"I was scared, but then I was forced to go because it was my daughter," she said.
"I was thinking that when I get there, she might be dead. Because she knew the perpetrators, and because they knew her and knew she knows them, they might think they had to kill her so she couldn't report them."
Siphokazi had been visiting friends in a group of four small houses in the same village but had been left alone, asleep, when her friends went out at 01:30am local time. Then three men who had been drinking in one of the other houses attacked her. Nokubonga picked up a knife.
"I took it for me, for walking the distance between here and where the incident was taking place, because it is not safe," she said. "It was dark and I had to use the torch on my phone to light the way."

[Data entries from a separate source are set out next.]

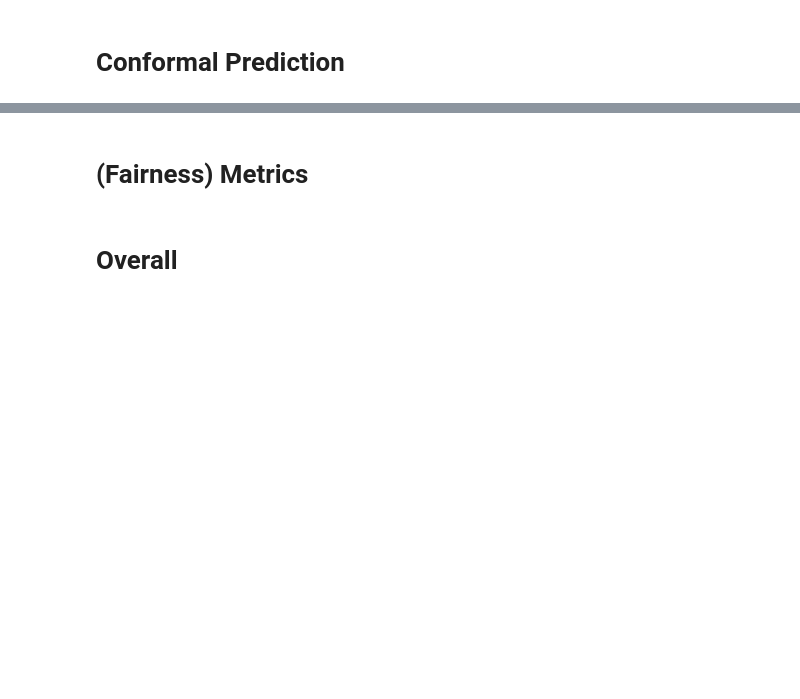
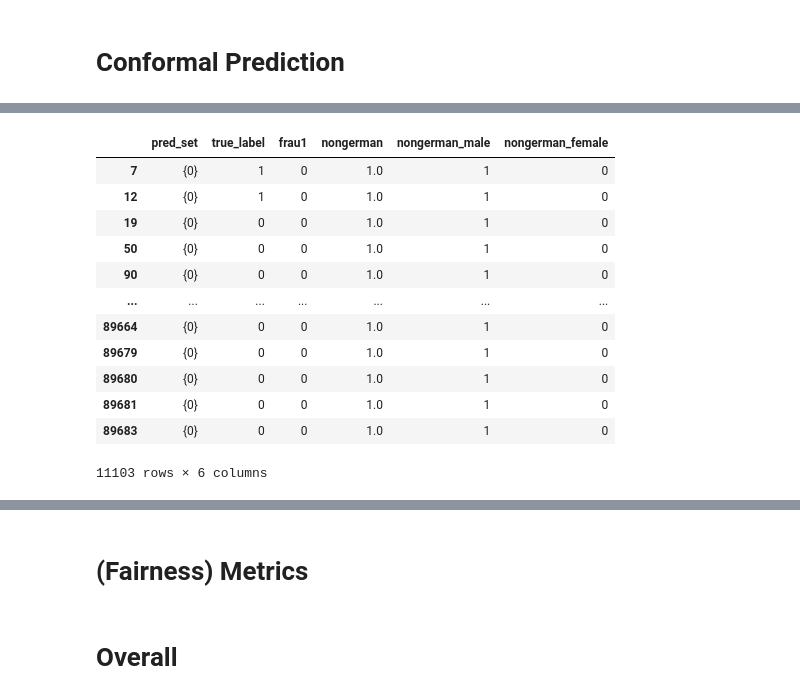
Before and after one commit to jsbroden/CMA_Fairness_v2, a Jupyter notebook: universe_analysis.ipynb, the cells around one changed output, grey strips where cells are left out. Saved outputs shown, nothing was run; the diff lists cells and outputs as text; code cells hidden in the pictures; blank space fills up the shorter version.

```diff
--- a/universe_analysis.ipynb
+++ b/universe_analysis.ipynb
@@ -273,0 +377,19 @@ cp_metrics_df.to_csv(output_file, index=False)
+# %%
+cp_groups_df[
+    (cp_groups_df['frau1'] == 0) &
+    (cp_groups_df['nongerman'] == 1)
+]
+# %% [output]
+|  | pred_set | true_label | frau1 | nongerman | nongerman_male | nongerman_female |
+| 7 | {0} | 1 | 0 | 1.0 | 1 | 0 |
+| 12 | {0} | 1 | 0 | 1.0 | 1 | 0 |
+| 19 | {0} | 0 | 0 | 1.0 | 1 | 0 |
+| 50 | {0} | 0 | 0 | 1.0 | 1 | 0 |
+| 90 | {0} | 0 | 0 | 1.0 | 1 | 0 |
+| ... | ... | ... | ... | ... | ... | ... |
+| 89664 | {0} | 0 | 0 | 1.0 | 1 | 0 |
+| 89679 | {0} | 0 | 0 | 1.0 | 1 | 0 |
+| 89680 | {0} | 0 | 0 | 1.0 | 1 | 0 |
+| 89681 | {0} | 0 | 0 | 1.0 | 1 | 0 |
+| 89683 | {0} | 0 | 0 | 1.0 | 1 | 0 |
+11103 rows × 6 columns
```
Also changed, not shown: parts of 23 cells of this notebook, 1 other file.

She heard her daughter's screams as she approached the house. On entering the bedroom, the light from her phone enabled her to make out the awful sight of her daughter being raped.
"I was scare. I just stood by the door and asked what they were doing. When they saw it was me, they came charging towards me, that's when I thought that I needed to defend myself, it was an automatic reaction," Nokubonga said.
The judge in the court case against the attackers said Nokubonga's testimony showed she had "become very emotional" as she saw one of the men raping her daughter, while the other two stood nearby with their trousers round their ankles, waiting to take their turn again.
It's clear, though, that when the men charged at Nokubonga she fought back with her knife - and that as she stabbed them they tried to flee, with one even jumping out of a window. Two were seriously injured, and the other died.
When the police arrived, Nokubonga was arrested and taken to the local police station, where she was kept in a cell.
"I was thinking of my child," she says. "I got no information [about her]. It was a traumatic experience."
At the same time, Siphokazi was in hospital worrying about her mother, imagining her in her cell and heartbroken about the prospect of her being jailed for years.
Still in shock, she could remember little or nothing of the attack. What she now knows she heard from her mother when she arrived at the hospital two days later, after being freed on bail.
Among the numerous harrowing stories of rape in South Africa, Nokubonga and Siphokazi's story stood out. The press quickly latched on to the tale of a mother protecting her daughter. Unable to name Nokubonga, to protect her daughter's anonymity, one newspaper labelled her "Lion Mama", placing the story next to a picture of a lion and her cubs, after legendary South African singer Miriam Makeba’s song Mbube. The name stuck.
"For me, at first, I didn't like it because I couldn't understand," Nokubonga says. "But in the end I knew it meant I was a hero, because when you look at a lion it would protect its cubs."
"After the case was withdrawn, she calls her daughter. For the first time ever I heard her daughter laugh. I think that's when [Siphokazi] said she also wants to see the guys going to jail."
"I was told the charges had been withdrawn," she says. "I just stood there, but I was excited, I was happy. At that moment I knew the justice system is able to separate right from wrong, they were able to tell I had no intentions of taking someone's life."
"I was happy about it," says Siphokazi, now 27. "I felt a bit safe, but a part of me just felt they deserved life imprisonment."